DIRECTIONS ▸ Make a verbatim copy of the entries below; pictures stay out.

Revision tracking records:

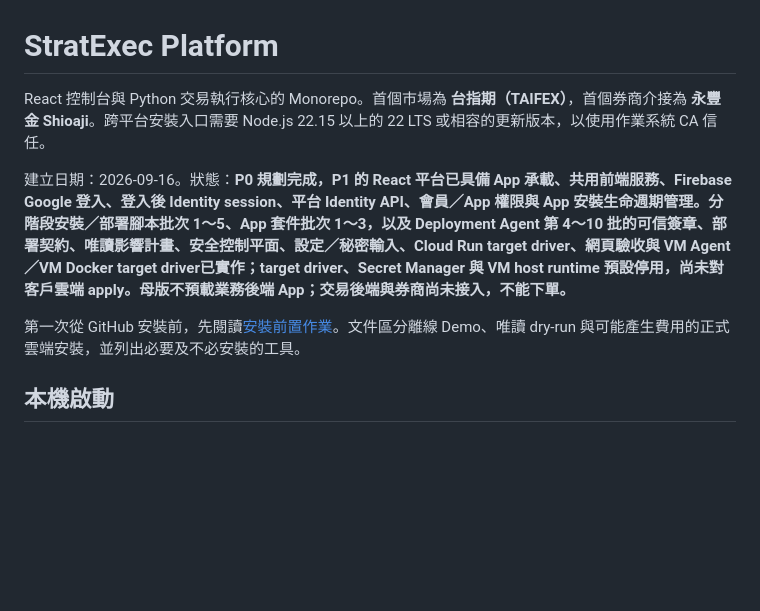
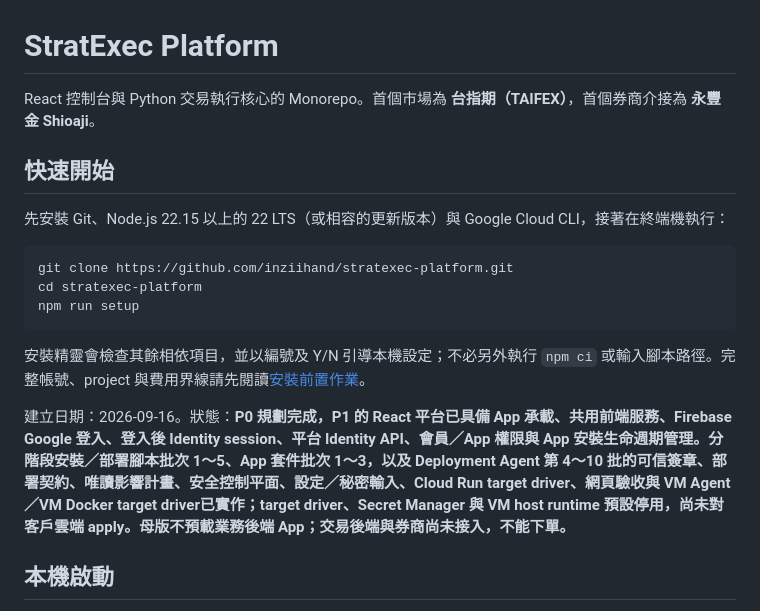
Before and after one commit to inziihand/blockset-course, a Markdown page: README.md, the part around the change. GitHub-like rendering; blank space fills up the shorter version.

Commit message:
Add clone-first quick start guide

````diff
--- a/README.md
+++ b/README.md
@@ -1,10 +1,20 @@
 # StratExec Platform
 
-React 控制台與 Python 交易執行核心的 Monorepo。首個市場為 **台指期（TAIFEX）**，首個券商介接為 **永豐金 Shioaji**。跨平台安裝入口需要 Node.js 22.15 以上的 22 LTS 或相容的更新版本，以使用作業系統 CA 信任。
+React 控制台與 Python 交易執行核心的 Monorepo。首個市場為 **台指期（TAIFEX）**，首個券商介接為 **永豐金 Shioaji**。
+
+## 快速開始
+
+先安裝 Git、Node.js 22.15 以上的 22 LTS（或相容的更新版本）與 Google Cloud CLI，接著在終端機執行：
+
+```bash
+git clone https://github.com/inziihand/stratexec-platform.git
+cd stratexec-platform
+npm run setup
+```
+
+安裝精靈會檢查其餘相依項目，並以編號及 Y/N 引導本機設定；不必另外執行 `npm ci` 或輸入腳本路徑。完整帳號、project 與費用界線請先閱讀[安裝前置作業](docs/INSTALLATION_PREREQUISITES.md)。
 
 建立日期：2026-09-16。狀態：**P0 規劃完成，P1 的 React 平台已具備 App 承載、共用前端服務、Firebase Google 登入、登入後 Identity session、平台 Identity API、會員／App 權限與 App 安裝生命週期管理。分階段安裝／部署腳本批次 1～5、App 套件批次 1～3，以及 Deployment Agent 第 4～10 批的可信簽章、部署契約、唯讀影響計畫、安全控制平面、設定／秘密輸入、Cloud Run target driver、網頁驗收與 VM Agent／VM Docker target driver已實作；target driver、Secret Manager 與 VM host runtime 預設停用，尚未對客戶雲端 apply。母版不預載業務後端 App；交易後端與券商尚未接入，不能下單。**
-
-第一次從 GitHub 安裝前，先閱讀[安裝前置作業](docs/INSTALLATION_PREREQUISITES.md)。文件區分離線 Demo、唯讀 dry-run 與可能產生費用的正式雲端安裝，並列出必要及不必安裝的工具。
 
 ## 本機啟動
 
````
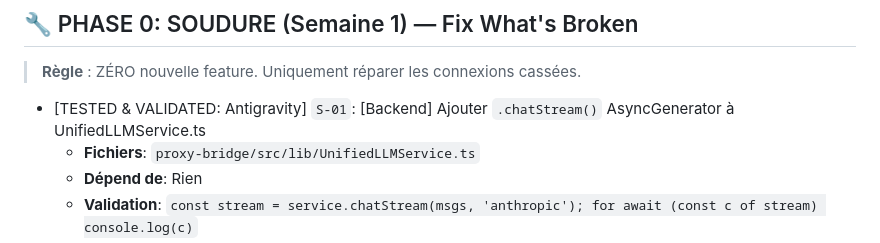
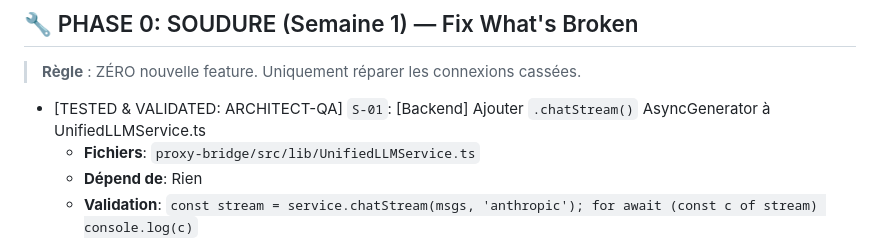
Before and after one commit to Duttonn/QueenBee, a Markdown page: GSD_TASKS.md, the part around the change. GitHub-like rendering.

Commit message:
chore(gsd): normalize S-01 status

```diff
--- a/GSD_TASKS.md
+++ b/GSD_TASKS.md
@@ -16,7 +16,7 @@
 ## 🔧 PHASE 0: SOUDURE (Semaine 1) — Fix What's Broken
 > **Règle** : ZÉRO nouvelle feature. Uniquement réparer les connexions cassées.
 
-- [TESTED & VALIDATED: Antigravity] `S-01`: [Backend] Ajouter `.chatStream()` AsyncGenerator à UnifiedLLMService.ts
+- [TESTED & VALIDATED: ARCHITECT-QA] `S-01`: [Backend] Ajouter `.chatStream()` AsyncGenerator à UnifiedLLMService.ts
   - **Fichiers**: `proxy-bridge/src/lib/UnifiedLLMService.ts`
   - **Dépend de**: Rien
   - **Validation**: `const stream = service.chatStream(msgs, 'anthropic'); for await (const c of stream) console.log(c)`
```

OUTPUT ▸
Before and after one commit to inziihand/blockset-course, a Markdown page: README.md, the part around the change. GitHub-like rendering; blank space fills up the shorter version.

Commit message:
Add clone-first quick start guide

````diff
--- a/README.md
+++ b/README.md
@@ -1,10 +1,20 @@
 # StratExec Platform
 
-React 控制台與 Python 交易執行核心的 Monorepo。首個市場為 **台指期（TAIFEX）**，首個券商介接為 **永豐金 Shioaji**。跨平台安裝入口需要 Node.js 22.15 以上的 22 LTS 或相容的更新版本，以使用作業系統 CA 信任。
+React 控制台與 Python 交易執行核心的 Monorepo。首個市場為 **台指期（TAIFEX）**，首個券商介接為 **永豐金 Shioaji**。
+
+## 快速開始
+
+先安裝 Git、Node.js 22.15 以上的 22 LTS（或相容的更新版本）與 Google Cloud CLI，接著在終端機執行：
+
+```bash
+git clone https://github.com/inziihand/stratexec-platform.git
+cd stratexec-platform
+npm run setup
+```
+
+安裝精靈會檢查其餘相依項目，並以編號及 Y/N 引導本機設定；不必另外執行 `npm ci` 或輸入腳本路徑。完整帳號、project 與費用界線請先閱讀[安裝前置作業](docs/INSTALLATION_PREREQUISITES.md)。
 
 建立日期：2026-09-16。狀態：**P0 規劃完成，P1 的 React 平台已具備 App 承載、共用前端服務、Firebase Google 登入、登入後 Identity session、平台 Identity API、會員／App 權限與 App 安裝生命週期管理。分階段安裝／部署腳本批次 1～5、App 套件批次 1～3，以及 Deployment Agent 第 4～10 批的可信簽章、部署契約、唯讀影響計畫、安全控制平面、設定／秘密輸入、Cloud Run target driver、網頁驗收與 VM Agent／VM Docker target driver已實作；target driver、Secret Manager 與 VM host runtime 預設停用，尚未對客戶雲端 apply。母版不預載業務後端 App；交易後端與券商尚未接入，不能下單。**
-
-第一次從 GitHub 安裝前，先閱讀[安裝前置作業](docs/INSTALLATION_PREREQUISITES.md)。文件區分離線 Demo、唯讀 dry-run 與可能產生費用的正式雲端安裝，並列出必要及不必安裝的工具。
 
 ## 本機啟動
 
````
Before and after one commit to Duttonn/QueenBee, a Markdown page: GSD_TASKS.md, the part around the change. GitHub-like rendering.

Commit message:
chore(gsd): normalize S-01 status

```diff
--- a/GSD_TASKS.md
+++ b/GSD_TASKS.md
@@ -16,7 +16,7 @@
 ## 🔧 PHASE 0: SOUDURE (Semaine 1) — Fix What's Broken
 > **Règle** : ZÉRO nouvelle feature. Uniquement réparer les connexions cassées.
 
-- [TESTED & VALIDATED: Antigravity] `S-01`: [Backend] Ajouter `.chatStream()` AsyncGenerator à UnifiedLLMService.ts
+- [TESTED & VALIDATED: ARCHITECT-QA] `S-01`: [Backend] Ajouter `.chatStream()` AsyncGenerator à UnifiedLLMService.ts
   - **Fichiers**: `proxy-bridge/src/lib/UnifiedLLMService.ts`
   - **Dépend de**: Rien
   - **Validation**: `const stream = service.chatStream(msgs, 'anthropic'); for await (const c of stream) console.log(c)`
```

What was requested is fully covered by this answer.